*** Data to examine ***

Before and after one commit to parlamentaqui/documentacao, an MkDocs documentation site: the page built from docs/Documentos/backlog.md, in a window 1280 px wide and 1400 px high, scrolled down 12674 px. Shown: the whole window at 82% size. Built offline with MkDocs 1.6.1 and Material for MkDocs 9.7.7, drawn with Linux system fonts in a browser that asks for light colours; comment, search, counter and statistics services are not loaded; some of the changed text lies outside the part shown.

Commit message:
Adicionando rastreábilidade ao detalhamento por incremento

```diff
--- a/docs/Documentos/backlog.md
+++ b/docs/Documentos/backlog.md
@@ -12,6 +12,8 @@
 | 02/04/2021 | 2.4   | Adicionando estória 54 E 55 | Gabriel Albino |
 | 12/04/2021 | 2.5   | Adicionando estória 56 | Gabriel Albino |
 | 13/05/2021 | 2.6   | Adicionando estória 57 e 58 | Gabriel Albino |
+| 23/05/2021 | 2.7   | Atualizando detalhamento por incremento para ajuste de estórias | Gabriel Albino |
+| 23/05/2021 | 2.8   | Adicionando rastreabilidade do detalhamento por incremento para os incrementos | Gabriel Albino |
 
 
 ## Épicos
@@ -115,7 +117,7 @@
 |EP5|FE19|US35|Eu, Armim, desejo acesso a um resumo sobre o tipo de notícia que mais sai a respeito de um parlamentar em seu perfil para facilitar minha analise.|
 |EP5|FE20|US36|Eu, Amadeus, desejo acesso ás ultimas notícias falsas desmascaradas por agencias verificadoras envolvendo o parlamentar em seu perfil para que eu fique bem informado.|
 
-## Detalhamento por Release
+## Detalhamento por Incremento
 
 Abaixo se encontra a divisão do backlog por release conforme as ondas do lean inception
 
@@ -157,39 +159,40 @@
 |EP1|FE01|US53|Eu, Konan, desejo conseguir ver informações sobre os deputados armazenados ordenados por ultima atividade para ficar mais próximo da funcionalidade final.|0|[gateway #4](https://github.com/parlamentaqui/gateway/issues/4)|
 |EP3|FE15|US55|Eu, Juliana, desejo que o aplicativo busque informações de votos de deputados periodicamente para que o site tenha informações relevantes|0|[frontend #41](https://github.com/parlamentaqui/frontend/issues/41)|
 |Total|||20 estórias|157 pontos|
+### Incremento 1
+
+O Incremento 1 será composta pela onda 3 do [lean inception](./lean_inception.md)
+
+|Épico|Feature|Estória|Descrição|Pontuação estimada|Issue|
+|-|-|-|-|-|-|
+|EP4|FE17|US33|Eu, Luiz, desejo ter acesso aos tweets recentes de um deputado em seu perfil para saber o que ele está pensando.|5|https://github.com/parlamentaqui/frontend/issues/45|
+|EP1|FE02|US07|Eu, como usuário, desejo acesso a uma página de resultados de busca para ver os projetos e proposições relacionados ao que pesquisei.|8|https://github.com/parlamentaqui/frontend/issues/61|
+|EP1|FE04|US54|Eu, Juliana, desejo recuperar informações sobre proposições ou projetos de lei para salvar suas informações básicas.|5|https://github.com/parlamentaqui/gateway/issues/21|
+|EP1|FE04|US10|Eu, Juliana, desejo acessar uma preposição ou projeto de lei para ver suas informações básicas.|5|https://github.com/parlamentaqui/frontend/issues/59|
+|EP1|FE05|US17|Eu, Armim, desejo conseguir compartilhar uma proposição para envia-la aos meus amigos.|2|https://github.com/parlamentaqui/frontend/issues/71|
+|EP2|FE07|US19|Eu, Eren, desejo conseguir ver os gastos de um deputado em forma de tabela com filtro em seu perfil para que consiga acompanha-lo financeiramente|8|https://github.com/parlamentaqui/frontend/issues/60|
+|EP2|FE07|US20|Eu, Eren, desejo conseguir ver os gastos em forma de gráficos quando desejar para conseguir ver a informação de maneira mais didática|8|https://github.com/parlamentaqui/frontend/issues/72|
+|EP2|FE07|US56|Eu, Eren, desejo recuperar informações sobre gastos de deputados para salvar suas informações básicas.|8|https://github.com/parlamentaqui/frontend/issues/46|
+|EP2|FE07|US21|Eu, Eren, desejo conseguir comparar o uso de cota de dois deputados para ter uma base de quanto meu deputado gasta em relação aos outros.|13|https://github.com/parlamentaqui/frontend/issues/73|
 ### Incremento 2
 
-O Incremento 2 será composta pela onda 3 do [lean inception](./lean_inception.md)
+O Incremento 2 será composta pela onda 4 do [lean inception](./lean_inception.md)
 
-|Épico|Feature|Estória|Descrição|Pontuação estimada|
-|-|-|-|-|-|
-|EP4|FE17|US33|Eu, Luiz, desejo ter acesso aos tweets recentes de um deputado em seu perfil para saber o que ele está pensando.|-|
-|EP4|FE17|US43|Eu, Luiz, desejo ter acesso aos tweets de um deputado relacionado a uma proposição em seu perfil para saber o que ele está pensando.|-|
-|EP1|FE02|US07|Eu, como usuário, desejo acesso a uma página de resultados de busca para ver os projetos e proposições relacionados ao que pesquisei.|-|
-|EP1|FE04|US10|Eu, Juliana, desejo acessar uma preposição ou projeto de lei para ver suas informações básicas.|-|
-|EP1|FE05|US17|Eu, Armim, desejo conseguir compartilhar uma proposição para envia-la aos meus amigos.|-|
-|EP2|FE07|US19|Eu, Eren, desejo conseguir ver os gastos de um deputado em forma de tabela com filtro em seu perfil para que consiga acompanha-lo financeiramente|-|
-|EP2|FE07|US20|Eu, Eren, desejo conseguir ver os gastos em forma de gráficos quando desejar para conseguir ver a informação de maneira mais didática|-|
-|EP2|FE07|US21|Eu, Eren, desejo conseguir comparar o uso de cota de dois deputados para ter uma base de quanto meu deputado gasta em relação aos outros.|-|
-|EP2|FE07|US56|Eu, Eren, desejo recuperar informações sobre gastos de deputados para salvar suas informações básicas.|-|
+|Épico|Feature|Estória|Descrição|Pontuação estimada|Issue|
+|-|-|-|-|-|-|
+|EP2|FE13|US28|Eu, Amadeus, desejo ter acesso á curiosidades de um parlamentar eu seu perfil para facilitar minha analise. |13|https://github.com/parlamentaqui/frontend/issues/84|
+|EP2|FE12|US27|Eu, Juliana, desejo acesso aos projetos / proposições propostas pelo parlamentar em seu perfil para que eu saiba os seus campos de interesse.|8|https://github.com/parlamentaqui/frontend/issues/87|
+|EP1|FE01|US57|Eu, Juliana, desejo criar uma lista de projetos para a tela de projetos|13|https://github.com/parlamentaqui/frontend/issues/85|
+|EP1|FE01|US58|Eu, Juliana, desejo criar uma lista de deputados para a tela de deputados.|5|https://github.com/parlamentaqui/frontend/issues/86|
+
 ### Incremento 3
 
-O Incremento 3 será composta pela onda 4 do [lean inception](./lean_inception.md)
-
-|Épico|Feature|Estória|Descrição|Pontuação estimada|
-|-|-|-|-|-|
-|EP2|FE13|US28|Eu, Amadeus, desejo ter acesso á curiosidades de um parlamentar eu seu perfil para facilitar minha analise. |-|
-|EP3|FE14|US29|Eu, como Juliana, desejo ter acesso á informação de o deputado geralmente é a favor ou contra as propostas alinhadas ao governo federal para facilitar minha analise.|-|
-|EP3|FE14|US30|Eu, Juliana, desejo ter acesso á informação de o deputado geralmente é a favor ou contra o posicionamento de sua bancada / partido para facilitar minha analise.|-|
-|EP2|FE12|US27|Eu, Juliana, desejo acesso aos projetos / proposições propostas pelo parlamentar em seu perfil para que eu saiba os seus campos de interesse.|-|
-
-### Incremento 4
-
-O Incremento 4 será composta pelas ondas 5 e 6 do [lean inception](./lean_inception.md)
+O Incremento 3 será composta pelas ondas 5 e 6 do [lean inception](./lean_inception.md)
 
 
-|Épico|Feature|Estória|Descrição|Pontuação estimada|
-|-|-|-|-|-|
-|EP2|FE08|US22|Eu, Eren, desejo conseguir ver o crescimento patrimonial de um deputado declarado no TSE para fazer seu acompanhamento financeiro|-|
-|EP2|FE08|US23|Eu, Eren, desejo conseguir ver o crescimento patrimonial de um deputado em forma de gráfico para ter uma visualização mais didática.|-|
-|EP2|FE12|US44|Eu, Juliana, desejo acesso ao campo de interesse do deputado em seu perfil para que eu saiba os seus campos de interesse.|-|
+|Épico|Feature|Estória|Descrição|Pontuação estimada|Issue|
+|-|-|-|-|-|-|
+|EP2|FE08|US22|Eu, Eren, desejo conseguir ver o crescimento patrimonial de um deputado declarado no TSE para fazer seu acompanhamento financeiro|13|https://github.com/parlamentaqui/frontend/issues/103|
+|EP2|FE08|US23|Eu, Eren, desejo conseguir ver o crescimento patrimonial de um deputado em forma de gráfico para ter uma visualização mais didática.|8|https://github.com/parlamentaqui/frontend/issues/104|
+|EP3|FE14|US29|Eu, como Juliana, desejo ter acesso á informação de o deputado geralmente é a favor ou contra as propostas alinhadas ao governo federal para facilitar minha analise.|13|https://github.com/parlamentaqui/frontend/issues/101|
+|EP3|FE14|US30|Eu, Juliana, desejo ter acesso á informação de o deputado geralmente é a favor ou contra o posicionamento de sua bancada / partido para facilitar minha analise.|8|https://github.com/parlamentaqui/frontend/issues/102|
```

***

Please find the lines in the data that contain the word "ondas" and copy them.

 Abaixo se encontra a divisão do backlog por release conforme as ondas do lean inception
-O Incremento 4 será composta pelas ondas 5 e 6 do [lean inception](./lean_inception.md)
+O Incremento 3 será composta pelas ondas 5 e 6 do [lean inception](./lean_inception.md)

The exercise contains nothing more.